“The Greatest” boxer in history, Muhammad Ali, was laid to rest in his hometown of Louisville, Kentucky on Friday.
Friends and family transferred a red casket carrying Ali from a funeral home to a special limousine, or hearse.
Among those carrying Ali’s body were former boxers Mike Tyson and Lennox Lewis and Hollywood star Will Smith. Also taking part were all of Ali's nine children, along with his wife, two ex-wives and other family members.
Ali, 74, died one week ago in an Arizona hospital after a long battle with Parkinson’s disease.
The hearse carried Ali’s body on a long and winding path through the streets of Louisville. The procession of limousines at one point drove along the street named for the champ, Muhammad Ali Boulevard.
The journey followed parts of the city that were important in Ali’s life. These included the small pink house where he grew up and the large museum and cultural center named after him.
Crowds gathered along the entire path to offer their final goodbyes. Some waved to the car, while others held up signs with personal messages for the boxing champion.
Some fans ran alongside the hearse and imitated Ali’s boxing moves and chanted. Many people placed flowers on the passing car.
Louisville police estimated that more than 100,000 people viewed the funeral procession throughout the city.
The procession ended in the afternoon at Cave Hill cemetery, where a private graveside burial ceremony was held. A stone at the gravesite will be inscribed with a single word, “Ali.” A family spokesman said the simple design reflects the Islamic tradition.
After the burial, more than 15,000 people gathered for an interfaith memorial service at Louisville’s KFC Yum Center. Tickets to the event were free.
Attendees included former U.S. President Bill Clinton, boxers Mike Tyson and Lennox Lewis, Jordan's King Abdullah II, actor Will Smith, comedian Billy Crystal and soccer star David Beckham.
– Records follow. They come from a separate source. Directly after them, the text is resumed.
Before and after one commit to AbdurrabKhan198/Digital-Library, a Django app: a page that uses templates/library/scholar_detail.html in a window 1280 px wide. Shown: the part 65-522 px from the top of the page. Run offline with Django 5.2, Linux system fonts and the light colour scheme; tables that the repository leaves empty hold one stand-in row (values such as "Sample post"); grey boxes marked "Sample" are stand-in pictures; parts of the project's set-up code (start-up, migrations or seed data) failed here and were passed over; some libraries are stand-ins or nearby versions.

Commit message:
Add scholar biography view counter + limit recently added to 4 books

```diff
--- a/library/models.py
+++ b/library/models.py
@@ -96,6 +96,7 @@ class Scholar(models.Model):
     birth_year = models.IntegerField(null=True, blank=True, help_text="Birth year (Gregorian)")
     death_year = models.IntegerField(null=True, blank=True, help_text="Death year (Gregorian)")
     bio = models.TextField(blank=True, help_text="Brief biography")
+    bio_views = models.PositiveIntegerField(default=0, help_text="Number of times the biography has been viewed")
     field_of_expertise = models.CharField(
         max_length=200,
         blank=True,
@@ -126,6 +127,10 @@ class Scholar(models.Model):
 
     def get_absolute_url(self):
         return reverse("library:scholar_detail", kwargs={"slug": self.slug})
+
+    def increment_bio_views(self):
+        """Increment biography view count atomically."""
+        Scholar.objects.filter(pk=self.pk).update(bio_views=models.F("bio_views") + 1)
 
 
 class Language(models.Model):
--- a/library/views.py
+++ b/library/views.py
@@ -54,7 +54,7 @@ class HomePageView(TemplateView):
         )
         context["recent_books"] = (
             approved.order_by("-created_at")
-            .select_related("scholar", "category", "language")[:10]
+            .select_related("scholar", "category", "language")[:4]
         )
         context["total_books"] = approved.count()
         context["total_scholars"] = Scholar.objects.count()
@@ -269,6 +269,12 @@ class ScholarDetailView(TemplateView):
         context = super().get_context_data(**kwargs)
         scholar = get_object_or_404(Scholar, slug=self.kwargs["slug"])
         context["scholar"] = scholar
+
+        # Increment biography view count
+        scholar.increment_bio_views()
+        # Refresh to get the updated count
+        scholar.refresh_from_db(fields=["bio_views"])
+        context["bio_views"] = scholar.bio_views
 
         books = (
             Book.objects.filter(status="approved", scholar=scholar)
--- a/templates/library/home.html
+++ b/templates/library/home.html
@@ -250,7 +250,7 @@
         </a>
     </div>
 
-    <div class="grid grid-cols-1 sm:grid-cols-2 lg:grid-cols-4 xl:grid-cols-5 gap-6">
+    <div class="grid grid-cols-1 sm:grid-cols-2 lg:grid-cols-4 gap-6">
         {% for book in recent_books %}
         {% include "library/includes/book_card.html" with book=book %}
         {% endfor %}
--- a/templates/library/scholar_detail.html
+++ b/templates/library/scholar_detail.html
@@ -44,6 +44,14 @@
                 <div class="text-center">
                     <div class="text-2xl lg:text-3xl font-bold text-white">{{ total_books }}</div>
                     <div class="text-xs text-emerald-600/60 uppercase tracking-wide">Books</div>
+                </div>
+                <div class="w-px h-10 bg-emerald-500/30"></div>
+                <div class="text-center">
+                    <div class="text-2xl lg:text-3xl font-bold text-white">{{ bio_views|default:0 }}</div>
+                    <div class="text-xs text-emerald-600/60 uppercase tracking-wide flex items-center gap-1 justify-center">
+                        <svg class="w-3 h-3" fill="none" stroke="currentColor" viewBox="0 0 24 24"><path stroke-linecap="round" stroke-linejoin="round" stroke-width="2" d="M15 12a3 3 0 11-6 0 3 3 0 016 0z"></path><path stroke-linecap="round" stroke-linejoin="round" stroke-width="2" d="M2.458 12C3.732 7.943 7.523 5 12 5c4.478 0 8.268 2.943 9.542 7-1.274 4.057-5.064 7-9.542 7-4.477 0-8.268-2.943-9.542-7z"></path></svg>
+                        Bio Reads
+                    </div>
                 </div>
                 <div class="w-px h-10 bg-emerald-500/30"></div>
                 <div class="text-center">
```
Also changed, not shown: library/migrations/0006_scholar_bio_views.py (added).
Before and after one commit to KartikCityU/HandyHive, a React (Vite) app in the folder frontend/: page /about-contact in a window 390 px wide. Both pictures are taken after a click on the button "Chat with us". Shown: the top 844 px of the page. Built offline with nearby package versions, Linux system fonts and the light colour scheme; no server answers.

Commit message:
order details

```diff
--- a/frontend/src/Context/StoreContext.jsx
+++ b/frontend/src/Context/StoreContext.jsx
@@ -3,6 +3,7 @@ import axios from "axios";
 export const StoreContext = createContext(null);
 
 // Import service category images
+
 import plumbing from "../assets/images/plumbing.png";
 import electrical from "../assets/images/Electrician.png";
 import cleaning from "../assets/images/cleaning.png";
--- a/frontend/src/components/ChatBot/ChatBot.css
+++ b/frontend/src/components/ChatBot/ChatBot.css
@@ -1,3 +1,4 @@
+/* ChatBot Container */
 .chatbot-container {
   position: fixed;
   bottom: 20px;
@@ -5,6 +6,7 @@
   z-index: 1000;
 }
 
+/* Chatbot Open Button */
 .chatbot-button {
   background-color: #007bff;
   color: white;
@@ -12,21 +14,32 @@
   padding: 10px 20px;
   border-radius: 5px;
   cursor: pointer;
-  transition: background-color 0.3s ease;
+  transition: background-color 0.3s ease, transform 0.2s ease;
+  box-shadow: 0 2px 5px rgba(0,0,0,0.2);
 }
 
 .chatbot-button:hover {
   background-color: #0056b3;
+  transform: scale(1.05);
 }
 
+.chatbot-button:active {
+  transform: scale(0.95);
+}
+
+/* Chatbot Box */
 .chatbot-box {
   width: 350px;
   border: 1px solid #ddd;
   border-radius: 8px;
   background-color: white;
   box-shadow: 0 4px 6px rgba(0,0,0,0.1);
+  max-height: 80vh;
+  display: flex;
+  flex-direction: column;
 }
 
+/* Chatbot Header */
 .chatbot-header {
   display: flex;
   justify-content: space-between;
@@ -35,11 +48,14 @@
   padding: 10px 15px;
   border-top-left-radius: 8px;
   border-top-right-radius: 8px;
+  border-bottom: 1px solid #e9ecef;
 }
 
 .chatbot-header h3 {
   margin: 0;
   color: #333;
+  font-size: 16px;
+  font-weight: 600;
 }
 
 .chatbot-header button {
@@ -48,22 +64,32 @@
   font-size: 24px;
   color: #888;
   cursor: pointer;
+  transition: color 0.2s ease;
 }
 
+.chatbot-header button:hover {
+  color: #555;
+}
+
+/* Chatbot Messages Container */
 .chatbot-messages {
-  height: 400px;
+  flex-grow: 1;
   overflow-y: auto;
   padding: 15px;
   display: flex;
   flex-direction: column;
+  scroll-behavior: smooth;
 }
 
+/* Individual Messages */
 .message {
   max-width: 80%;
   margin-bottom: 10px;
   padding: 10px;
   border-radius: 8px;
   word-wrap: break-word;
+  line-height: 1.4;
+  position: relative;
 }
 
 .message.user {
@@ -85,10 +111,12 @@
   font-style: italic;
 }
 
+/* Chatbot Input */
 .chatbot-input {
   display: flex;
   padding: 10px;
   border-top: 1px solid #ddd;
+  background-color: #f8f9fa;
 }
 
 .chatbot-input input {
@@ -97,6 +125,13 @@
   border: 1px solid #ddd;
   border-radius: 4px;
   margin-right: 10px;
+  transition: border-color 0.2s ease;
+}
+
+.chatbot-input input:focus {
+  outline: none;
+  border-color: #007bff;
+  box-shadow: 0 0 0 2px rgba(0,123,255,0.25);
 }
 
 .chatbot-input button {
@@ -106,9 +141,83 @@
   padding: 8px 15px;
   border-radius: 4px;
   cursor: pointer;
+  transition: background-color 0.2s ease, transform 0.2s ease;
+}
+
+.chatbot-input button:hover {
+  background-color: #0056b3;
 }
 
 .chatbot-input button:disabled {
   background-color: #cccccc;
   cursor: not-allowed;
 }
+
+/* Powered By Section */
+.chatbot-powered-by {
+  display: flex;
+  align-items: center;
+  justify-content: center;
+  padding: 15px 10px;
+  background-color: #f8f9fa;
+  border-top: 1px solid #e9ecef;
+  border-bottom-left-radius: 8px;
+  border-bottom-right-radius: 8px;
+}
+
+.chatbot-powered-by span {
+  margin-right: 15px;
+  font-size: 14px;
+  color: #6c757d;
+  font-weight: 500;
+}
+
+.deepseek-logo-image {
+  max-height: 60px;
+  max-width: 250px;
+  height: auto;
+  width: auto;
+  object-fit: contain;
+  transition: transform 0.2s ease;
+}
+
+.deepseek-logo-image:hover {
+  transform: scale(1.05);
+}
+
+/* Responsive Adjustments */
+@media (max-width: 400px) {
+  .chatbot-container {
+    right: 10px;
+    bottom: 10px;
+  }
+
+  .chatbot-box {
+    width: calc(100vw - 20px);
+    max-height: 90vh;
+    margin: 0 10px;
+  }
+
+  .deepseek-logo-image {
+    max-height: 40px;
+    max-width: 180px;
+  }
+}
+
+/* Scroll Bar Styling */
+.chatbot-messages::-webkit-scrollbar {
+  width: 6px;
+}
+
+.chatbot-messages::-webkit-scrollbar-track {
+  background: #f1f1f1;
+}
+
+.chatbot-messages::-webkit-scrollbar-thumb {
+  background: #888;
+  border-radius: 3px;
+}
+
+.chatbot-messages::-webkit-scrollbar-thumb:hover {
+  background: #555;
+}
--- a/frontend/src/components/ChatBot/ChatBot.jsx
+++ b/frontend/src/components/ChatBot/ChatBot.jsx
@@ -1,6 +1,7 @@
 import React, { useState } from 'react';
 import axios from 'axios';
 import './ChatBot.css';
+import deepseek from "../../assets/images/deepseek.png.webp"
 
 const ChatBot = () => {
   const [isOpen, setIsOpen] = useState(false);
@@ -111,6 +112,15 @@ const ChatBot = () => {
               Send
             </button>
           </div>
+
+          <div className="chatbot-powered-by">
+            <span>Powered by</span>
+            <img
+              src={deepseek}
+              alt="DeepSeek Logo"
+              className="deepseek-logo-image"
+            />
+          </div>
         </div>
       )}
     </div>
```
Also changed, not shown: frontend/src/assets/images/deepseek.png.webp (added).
One of the speakers was a pastor from a local Baptist church, Reverend Kevin Cosby. He said Ali “dared to affirm the power and capacity” of African Americans.
“Before James Brown said I’m black and proud, Muhammad Ali said I’m black and I’m pretty,” Cosby said.
“He dared to love America’s most unloved race. And he loved us all and we loved him, because we knew he loved us, he loved us all. Whether you lived in the suburbs or whether you lived in the slums,” he added.
Ali planned his own funeral with family members over the past 10 years, according to family spokesman Bob Gunnell. The family said the boxing legend wanted the service to honor his Muslim faith, while also fitting in to Western culture.
A traditional Muslim service was held Thursday at Louisville’s Kentucky Exposition Center. Thousands from around the world gathered there to pray and mourn the man they repeatedly called “the people’s champion.”
Turkish President Recep Tayyip Erdogan attended the Muslim service. He was also planning to take part in Friday’s funeral, but decided to cut short his U.S. visit and return home. His office did not give an explanation for the change in plans.
Erdogan praised Ali as a "voice of the oppressed" during a dinner hosted by Turks and other Muslims living in the U.S., his office said.
I’m Bryan Lynn.
Words in This Story
imitate – adj. to copy someone’s behavior or appearance
inscribe – v. write of carve works onto something
interfaith – adj. involving people of different religions
affirm – v. validate or confirm
oppressed – adj. treated cruelly, usually under excessive authority of power